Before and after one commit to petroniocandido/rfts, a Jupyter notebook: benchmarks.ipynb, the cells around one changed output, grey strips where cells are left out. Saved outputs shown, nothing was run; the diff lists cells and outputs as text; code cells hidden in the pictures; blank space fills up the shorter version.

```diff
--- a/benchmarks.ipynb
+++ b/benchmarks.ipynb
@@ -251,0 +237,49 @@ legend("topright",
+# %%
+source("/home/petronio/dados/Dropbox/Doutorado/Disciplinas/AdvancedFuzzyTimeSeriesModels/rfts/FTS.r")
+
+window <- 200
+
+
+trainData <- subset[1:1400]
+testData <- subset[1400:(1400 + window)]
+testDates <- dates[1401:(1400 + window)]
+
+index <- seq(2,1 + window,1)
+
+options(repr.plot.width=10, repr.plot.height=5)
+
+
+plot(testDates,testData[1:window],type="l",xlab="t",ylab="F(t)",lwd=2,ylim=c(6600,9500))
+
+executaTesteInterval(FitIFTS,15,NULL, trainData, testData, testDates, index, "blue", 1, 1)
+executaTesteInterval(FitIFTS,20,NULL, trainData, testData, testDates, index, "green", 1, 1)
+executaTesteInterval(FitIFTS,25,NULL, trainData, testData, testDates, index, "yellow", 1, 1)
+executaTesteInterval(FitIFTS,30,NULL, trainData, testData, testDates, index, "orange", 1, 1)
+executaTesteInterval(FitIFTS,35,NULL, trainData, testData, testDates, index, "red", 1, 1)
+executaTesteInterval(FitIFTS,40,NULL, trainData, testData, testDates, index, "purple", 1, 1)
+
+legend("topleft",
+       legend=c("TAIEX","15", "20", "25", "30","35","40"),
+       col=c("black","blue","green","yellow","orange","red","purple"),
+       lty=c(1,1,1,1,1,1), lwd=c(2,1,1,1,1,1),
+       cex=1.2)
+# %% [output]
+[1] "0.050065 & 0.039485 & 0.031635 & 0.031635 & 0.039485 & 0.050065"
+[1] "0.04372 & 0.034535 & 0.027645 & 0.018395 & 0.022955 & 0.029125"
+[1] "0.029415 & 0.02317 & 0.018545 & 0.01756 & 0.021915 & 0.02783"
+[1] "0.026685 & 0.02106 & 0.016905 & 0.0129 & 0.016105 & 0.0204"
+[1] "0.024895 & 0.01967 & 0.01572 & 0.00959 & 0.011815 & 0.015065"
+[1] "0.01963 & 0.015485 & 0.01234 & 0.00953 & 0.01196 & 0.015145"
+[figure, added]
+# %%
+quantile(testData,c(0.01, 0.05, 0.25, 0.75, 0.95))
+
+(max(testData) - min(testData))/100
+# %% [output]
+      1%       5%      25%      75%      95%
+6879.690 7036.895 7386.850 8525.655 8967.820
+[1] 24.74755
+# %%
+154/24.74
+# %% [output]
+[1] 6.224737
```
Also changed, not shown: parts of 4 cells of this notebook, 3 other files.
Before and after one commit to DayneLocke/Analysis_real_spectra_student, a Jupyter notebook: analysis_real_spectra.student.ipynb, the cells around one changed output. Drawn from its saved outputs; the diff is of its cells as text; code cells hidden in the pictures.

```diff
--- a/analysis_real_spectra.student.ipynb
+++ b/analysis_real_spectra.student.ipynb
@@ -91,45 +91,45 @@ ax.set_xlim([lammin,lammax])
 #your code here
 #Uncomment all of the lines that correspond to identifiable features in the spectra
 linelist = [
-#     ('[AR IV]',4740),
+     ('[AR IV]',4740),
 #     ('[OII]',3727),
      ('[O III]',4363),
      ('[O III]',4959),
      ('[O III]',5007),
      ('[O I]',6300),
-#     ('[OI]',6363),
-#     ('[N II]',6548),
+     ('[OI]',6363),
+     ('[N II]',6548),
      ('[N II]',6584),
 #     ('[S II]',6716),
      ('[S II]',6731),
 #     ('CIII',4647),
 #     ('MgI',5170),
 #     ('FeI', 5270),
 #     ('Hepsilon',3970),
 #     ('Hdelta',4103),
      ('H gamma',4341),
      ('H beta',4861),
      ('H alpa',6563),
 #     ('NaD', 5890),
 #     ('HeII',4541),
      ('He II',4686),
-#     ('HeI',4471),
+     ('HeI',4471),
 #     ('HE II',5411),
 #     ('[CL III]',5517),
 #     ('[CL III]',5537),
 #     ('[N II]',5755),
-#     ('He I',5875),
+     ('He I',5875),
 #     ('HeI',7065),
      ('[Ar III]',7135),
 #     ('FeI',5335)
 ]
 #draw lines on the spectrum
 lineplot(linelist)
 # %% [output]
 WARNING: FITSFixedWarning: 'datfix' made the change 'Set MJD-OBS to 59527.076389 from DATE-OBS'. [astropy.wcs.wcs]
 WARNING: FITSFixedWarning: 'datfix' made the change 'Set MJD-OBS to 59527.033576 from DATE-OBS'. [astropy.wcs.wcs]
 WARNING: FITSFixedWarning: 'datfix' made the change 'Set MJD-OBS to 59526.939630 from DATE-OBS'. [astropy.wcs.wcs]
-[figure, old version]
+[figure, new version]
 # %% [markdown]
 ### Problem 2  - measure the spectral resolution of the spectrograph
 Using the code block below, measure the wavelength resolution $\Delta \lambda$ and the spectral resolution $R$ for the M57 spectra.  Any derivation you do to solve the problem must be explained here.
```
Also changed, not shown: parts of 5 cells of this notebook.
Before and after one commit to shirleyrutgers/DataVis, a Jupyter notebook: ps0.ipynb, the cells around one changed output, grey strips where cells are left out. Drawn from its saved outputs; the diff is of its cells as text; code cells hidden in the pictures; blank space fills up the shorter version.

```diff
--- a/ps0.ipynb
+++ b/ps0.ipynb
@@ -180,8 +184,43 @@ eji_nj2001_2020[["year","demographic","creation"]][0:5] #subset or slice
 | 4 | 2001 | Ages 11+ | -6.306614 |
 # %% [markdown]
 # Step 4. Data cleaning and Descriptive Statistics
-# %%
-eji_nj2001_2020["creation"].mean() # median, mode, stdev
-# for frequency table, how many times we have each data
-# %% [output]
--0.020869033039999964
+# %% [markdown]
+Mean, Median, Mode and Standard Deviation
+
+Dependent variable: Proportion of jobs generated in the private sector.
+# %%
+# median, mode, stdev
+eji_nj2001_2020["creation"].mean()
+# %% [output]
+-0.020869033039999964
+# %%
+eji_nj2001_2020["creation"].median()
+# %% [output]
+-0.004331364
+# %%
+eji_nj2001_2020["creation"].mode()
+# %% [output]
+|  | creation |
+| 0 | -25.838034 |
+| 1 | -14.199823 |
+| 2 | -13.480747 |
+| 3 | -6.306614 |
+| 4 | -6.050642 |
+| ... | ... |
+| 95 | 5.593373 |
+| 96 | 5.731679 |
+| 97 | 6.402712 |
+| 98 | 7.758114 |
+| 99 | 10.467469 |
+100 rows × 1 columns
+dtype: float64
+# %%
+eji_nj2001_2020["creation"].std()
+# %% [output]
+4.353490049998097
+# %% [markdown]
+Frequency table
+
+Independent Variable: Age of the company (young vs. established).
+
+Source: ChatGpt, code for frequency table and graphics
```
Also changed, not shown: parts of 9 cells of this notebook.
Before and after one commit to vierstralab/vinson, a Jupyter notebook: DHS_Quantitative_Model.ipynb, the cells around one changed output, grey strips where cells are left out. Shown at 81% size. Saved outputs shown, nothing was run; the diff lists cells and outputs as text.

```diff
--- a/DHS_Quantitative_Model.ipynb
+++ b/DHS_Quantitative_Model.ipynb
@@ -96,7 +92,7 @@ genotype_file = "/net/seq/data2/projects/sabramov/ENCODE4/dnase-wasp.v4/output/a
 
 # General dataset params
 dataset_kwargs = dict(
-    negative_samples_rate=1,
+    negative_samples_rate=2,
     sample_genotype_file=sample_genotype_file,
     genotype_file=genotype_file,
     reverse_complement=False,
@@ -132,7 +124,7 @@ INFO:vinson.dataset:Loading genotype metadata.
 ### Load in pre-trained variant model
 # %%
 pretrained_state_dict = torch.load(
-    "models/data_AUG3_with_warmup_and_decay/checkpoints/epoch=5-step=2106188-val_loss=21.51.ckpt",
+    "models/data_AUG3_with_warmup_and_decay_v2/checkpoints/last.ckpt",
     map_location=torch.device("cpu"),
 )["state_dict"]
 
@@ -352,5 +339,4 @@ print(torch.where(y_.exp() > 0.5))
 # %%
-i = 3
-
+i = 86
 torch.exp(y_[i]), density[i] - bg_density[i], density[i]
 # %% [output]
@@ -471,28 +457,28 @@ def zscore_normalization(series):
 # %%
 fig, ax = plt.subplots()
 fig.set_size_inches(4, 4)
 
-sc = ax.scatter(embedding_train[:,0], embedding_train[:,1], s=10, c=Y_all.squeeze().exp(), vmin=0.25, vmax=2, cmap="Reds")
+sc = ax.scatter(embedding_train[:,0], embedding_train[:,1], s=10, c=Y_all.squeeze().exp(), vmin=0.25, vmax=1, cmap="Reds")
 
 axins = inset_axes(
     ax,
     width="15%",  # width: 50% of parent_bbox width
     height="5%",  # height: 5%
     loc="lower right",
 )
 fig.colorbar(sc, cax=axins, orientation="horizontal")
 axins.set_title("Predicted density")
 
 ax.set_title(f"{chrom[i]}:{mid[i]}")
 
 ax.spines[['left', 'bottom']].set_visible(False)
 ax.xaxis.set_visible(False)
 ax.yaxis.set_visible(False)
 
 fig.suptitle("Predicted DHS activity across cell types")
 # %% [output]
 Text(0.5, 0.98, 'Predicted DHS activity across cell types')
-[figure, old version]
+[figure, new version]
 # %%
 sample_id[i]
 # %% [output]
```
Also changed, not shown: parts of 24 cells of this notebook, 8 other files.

EXERCISE INSTRUCTIONS ▸ Read the entries and show each line that mentions "testData".

RESPONSE TO THIS TASK ▸
+testData <- subset[1400:(1400 + window)]
+plot(testDates,testData[1:window],type="l",xlab="t",ylab="F(t)",lwd=2,ylim=c(6600,9500))
+executaTesteInterval(FitIFTS,15,NULL, trainData, testData, testDates, index, "blue", 1, 1)
+executaTesteInterval(FitIFTS,20,NULL, trainData, testData, testDates, index, "green", 1, 1)
+executaTesteInterval(FitIFTS,25,NULL, trainData, testData, testDates, index, "yellow", 1, 1)
+executaTesteInterval(FitIFTS,30,NULL, trainData, testData, testDates, index, "orange", 1, 1)
+executaTesteInterval(FitIFTS,35,NULL, trainData, testData, testDates, index, "red", 1, 1)
+executaTesteInterval(FitIFTS,40,NULL, trainData, testData, testDates, index, "purple", 1, 1)
+quantile(testData,c(0.01, 0.05, 0.25, 0.75, 0.95))
+(max(testData) - min(testData))/100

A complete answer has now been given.